## WHAT YOU WILL DO:
Copy every line from the data below in which the string "README" can be found.
★ ★ ★ ★ ★
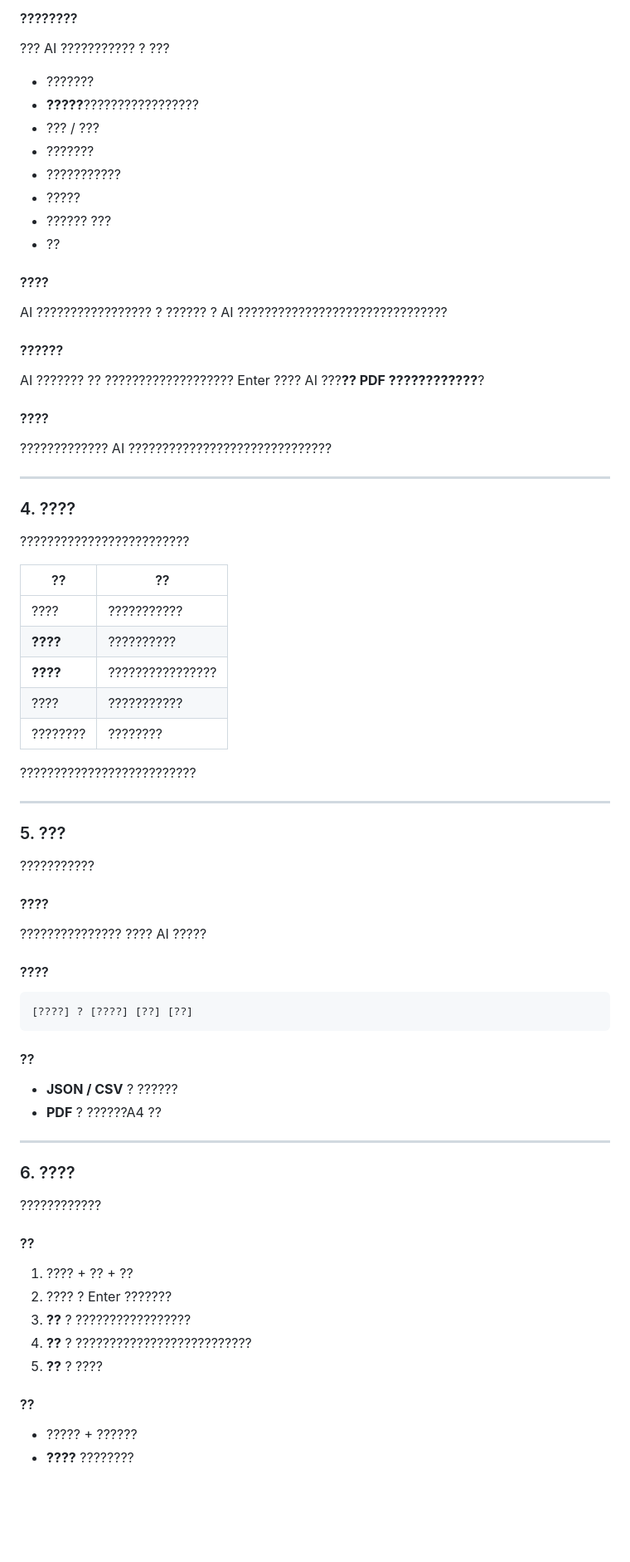
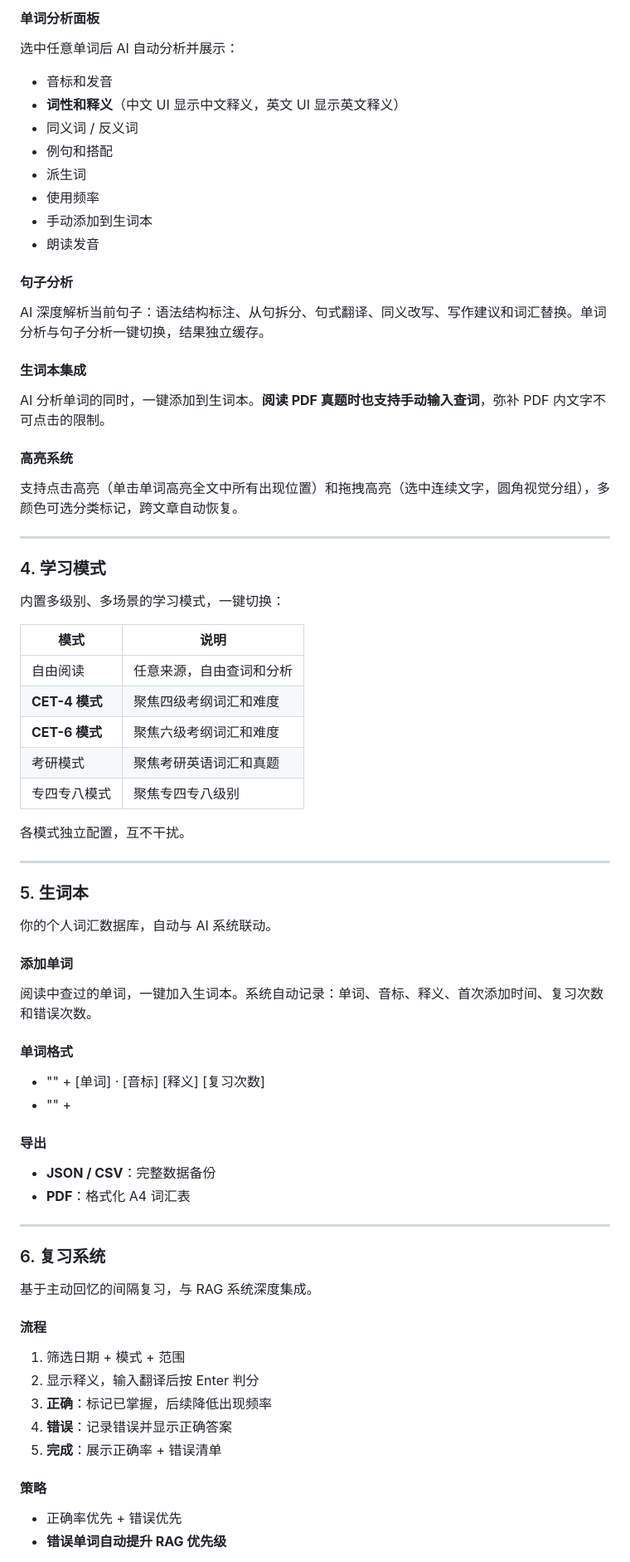
Before and after one commit to HnZzMwh/LinguaAI-Reader, a Markdown page: README.md, the part around one of its changes. Shown at 83% size. GitHub-like rendering; blank space fills up the shorter version.

Commit message:
Fix README encoding: restore Chinese text (was corrupted to ?)

````diff
--- a/README.md
+++ b/README.md
@@ -70,72 +71,72 @@ LinguaAI Reader ??? AI ????????????? HTML ????????? AI ?????????????????????????
 
-#### ????????
-??? AI ??????????? ? ???
-- ???????
-- **?????**?????????????????
-- ??? / ???
-- ???????
-- ???????????
-- ?????
-- ?????? ???
-- ??
+#### 单词分析面板
+选中任意单词后 AI 自动分析并展示：
+- 音标和发音
+- **词性和释义**（中文 UI 显示中文释义，英文 UI 显示英文释义）
+- 同义词 / 反义词
+- 例句和搭配
+- 派生词
+- 使用频率
+- 手动添加到生词本
+- 朗读发音
 
-#### ????
-AI ????????????????? ? ?????? ? AI ???????????????????????????????
+#### 句子分析
+AI 深度解析当前句子：语法结构标注、从句拆分、句式翻译、同义改写、写作建议和词汇替换。单词分析与句子分析一键切换，结果独立缓存。
 
-#### ??????
-AI ??????? ?? ??????????????????? Enter ???? AI ???**?? PDF ????????????**?
+#### 生词本集成
+AI 分析单词的同时，一键添加到生词本。**阅读 PDF 真题时也支持手动输入查词**，弥补 PDF 内文字不可点击的限制。
 
-#### ????
-????????????? AI ??????????????????????????????
+#### 高亮系统
+支持点击高亮（单击单词高亮全文中所有出现位置）和拖拽高亮（选中连续文字，圆角视觉分组），多颜色可选分类标记，跨文章自动恢复。
 
 ---
 
-### 4. ????
+### 4. 学习模式
 
-?????????????????????????
+内置多级别、多场景的学习模式，一键切换：
 
-| ?? | ?? |
+| 模式 | 说明 |
 |------|------|
-| ???? | ??????????? |
-| **????** | ?????????? |
-| **????** | ???????????????? |
-| ???? | ??????????? |
-| ???????? | ???????? |
+| 自由阅读 | 任意来源，自由查词和分析 |
+| **CET-4 模式** | 聚焦四级考纲词汇和难度 |
+| **CET-6 模式** | 聚焦六级考纲词汇和难度 |
+| 考研模式 | 聚焦考研英语词汇和真题 |
+| 专四专八模式 | 聚焦专四专八级别 |
 
-??????????????????????????
+各模式独立配置，互不干扰。
 
 ---
 
-### 5. ???
+### 5. 生词本
 
-???????????
+你的个人词汇数据库，自动与 AI 系统联动。
 
-#### ????
-??????????????? ???? AI ?????
+#### 添加单词
+阅读中查过的单词，一键加入生词本。系统自动记录：单词、音标、释义、首次添加时间、复习次数和错误次数。
 
-#### ????
-```
-[????] ? [????] [??] [??]
-```
+#### 单词格式
+ + "\" +
+[单词] · [音标] [释义] [复习次数]
+ + "\" +
 
-#### ??
-- **JSON / CSV** ? ??????
-- **PDF** ? ??????A4 ??
+#### 导出
+- **JSON / CSV**：完整数据备份
+- **PDF**：格式化 A4 词汇表
 
 ---
 
-### 6. ????
+### 6. 复习系统
 
-????????????
+基于主动回忆的间隔复习，与 RAG 系统深度集成。
 
-#### ??
-1. ???? + ?? + ??
-2. ???? ? Enter ???????
-3. **??** ? ?????????????????
-4. **??** ? ??????????????????????????
-5. **??** ? ????
+#### 流程
+1. 筛选日期 + 模式 + 范围
+2. 显示释义，输入翻译后按 Enter 判分
+3. **正确**：标记已掌握，后续降低出现频率
+4. **错误**：记录错误并显示正确答案
+5. **完成**：展示正确率 + 错误清单
 
-#### ??
-- ????? + ??????
-- **????** ????????
+#### 策略
+- 正确率优先 + 错误优先
+- **错误单词自动提升 RAG 优先级**
 
````
Also changed, not shown: other parts of README.md (+122 -391 lines).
★ ★ ★ ★ ★
## OUTPUT OF THE EXERCISE:
Before and after one commit to HnZzMwh/LinguaAI-Reader, a Markdown page: README.md, the part around one of its changes. Shown at 83% size. GitHub-like rendering; blank space fills up the shorter version.
Fix README encoding: restore Chinese text (was corrupted to ?)
--- a/README.md
+++ b/README.md
Also changed, not shown: other parts of README.md (+122 -391 lines).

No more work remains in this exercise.